Excerpts from a dataset:
··········
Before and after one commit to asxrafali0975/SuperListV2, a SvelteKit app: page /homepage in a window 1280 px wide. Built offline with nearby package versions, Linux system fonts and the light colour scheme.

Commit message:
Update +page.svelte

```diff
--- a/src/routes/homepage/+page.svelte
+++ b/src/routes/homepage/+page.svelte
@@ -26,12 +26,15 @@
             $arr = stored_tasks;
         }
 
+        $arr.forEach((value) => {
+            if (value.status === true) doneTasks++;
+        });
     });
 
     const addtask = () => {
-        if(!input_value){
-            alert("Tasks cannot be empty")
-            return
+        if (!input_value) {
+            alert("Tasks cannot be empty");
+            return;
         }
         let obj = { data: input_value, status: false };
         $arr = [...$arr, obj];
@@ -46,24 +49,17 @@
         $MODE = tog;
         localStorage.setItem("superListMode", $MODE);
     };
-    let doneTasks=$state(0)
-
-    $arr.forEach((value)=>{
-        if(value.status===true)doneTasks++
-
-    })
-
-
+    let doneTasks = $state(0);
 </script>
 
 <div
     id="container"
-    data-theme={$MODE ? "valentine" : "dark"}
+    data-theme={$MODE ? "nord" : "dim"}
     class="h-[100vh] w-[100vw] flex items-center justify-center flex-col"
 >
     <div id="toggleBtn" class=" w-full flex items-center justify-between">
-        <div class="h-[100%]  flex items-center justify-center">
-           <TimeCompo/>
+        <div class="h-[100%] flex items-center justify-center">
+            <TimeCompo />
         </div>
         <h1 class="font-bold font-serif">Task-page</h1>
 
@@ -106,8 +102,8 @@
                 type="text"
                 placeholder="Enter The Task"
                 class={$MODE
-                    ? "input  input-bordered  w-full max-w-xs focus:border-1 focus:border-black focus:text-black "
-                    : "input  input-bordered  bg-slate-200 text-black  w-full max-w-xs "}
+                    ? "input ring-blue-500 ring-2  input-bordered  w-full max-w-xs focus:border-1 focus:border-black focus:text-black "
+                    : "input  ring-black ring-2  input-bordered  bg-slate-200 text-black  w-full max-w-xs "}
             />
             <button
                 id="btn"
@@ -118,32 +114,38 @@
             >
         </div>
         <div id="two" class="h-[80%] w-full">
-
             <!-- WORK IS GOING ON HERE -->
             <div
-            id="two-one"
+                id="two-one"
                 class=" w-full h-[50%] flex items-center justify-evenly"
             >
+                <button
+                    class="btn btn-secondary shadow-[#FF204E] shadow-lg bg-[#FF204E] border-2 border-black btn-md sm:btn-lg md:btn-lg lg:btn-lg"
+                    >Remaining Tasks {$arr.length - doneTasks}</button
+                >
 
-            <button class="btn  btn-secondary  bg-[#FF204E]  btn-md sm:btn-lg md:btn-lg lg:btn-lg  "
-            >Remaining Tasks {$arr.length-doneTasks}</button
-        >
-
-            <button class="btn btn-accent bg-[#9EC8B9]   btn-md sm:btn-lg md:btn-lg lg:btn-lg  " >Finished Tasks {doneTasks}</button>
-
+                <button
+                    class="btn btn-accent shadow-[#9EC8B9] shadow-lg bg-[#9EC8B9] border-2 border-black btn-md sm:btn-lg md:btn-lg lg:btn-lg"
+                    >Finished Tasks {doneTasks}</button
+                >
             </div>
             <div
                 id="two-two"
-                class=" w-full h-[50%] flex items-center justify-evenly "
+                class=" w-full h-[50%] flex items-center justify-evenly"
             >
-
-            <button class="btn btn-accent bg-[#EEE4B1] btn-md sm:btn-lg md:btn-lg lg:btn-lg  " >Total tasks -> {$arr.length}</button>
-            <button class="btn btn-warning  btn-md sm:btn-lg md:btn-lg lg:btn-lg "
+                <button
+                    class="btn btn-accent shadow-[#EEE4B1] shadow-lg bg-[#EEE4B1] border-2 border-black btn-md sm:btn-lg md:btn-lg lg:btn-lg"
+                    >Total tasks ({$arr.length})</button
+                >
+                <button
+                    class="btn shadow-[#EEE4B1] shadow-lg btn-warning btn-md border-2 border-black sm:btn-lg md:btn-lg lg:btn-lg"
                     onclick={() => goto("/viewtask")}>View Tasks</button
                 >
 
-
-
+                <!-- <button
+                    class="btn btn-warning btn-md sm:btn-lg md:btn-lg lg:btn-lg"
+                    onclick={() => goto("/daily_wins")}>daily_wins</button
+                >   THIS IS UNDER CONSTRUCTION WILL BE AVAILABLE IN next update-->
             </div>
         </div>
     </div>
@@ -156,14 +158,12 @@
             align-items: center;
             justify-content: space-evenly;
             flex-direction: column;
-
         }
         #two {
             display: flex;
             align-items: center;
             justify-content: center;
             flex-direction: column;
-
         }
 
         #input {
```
··········
▸ REQUIRED WORK: Your task is to print all of the records exactly.

▸ ANSWER TO THE EXERCISE:
Before and after one commit to asxrafali0975/SuperListV2, a SvelteKit app: page /homepage in a window 1280 px wide. Built offline with nearby package versions, Linux system fonts and the light colour scheme.

Commit message:
Update +page.svelte

```diff
--- a/src/routes/homepage/+page.svelte
+++ b/src/routes/homepage/+page.svelte
@@ -26,12 +26,15 @@
             $arr = stored_tasks;
         }
 
+        $arr.forEach((value) => {
+            if (value.status === true) doneTasks++;
+        });
     });
 
     const addtask = () => {
-        if(!input_value){
-            alert("Tasks cannot be empty")
-            return
+        if (!input_value) {
+            alert("Tasks cannot be empty");
+            return;
         }
         let obj = { data: input_value, status: false };
         $arr = [...$arr, obj];
@@ -46,24 +49,17 @@
         $MODE = tog;
         localStorage.setItem("superListMode", $MODE);
     };
-    let doneTasks=$state(0)
-
-    $arr.forEach((value)=>{
-        if(value.status===true)doneTasks++
-
-    })
-
-
+    let doneTasks = $state(0);
 </script>
 
 <div
     id="container"
-    data-theme={$MODE ? "valentine" : "dark"}
+    data-theme={$MODE ? "nord" : "dim"}
     class="h-[100vh] w-[100vw] flex items-center justify-center flex-col"
 >
     <div id="toggleBtn" class=" w-full flex items-center justify-between">
-        <div class="h-[100%]  flex items-center justify-center">
-           <TimeCompo/>
+        <div class="h-[100%] flex items-center justify-center">
+            <TimeCompo />
         </div>
         <h1 class="font-bold font-serif">Task-page</h1>
 
@@ -106,8 +102,8 @@
                 type="text"
                 placeholder="Enter The Task"
                 class={$MODE
-                    ? "input  input-bordered  w-full max-w-xs focus:border-1 focus:border-black focus:text-black "
-                    : "input  input-bordered  bg-slate-200 text-black  w-full max-w-xs "}
+                    ? "input ring-blue-500 ring-2  input-bordered  w-full max-w-xs focus:border-1 focus:border-black focus:text-black "
+                    : "input  ring-black ring-2  input-bordered  bg-slate-200 text-black  w-full max-w-xs "}
             />
             <button
                 id="btn"
@@ -118,32 +114,38 @@
             >
         </div>
         <div id="two" class="h-[80%] w-full">
-
             <!-- WORK IS GOING ON HERE -->
             <div
-            id="two-one"
+                id="two-one"
                 class=" w-full h-[50%] flex items-center justify-evenly"
             >
+                <button
+                    class="btn btn-secondary shadow-[#FF204E] shadow-lg bg-[#FF204E] border-2 border-black btn-md sm:btn-lg md:btn-lg lg:btn-lg"
+                    >Remaining Tasks {$arr.length - doneTasks}</button
+                >
 
-            <button class="btn  btn-secondary  bg-[#FF204E]  btn-md sm:btn-lg md:btn-lg lg:btn-lg  "
-            >Remaining Tasks {$arr.length-doneTasks}</button
-        >
-
-            <button class="btn btn-accent bg-[#9EC8B9]   btn-md sm:btn-lg md:btn-lg lg:btn-lg  " >Finished Tasks {doneTasks}</button>
-
+                <button
+                    class="btn btn-accent shadow-[#9EC8B9] shadow-lg bg-[#9EC8B9] border-2 border-black btn-md sm:btn-lg md:btn-lg lg:btn-lg"
+                    >Finished Tasks {doneTasks}</button
+                >
             </div>
             <div
                 id="two-two"
-                class=" w-full h-[50%] flex items-center justify-evenly "
+                class=" w-full h-[50%] flex items-center justify-evenly"
             >
-
-            <button class="btn btn-accent bg-[#EEE4B1] btn-md sm:btn-lg md:btn-lg lg:btn-lg  " >Total tasks -> {$arr.length}</button>
-            <button class="btn btn-warning  btn-md sm:btn-lg md:btn-lg lg:btn-lg "
+                <button
+                    class="btn btn-accent shadow-[#EEE4B1] shadow-lg bg-[#EEE4B1] border-2 border-black btn-md sm:btn-lg md:btn-lg lg:btn-lg"
+                    >Total tasks ({$arr.length})</button
+                >
+                <button
+                    class="btn shadow-[#EEE4B1] shadow-lg btn-warning btn-md border-2 border-black sm:btn-lg md:btn-lg lg:btn-lg"
                     onclick={() => goto("/viewtask")}>View Tasks</button
                 >
 
-
-
+                <!-- <button
+                    class="btn btn-warning btn-md sm:btn-lg md:btn-lg lg:btn-lg"
+                    onclick={() => goto("/daily_wins")}>daily_wins</button
+                >   THIS IS UNDER CONSTRUCTION WILL BE AVAILABLE IN next update-->
             </div>
         </div>
     </div>
@@ -156,14 +158,12 @@
             align-items: center;
             justify-content: space-evenly;
             flex-direction: column;
-
         }
         #two {
             display: flex;
             align-items: center;
             justify-content: center;
             flex-direction: column;
-
         }
 
         #input {
```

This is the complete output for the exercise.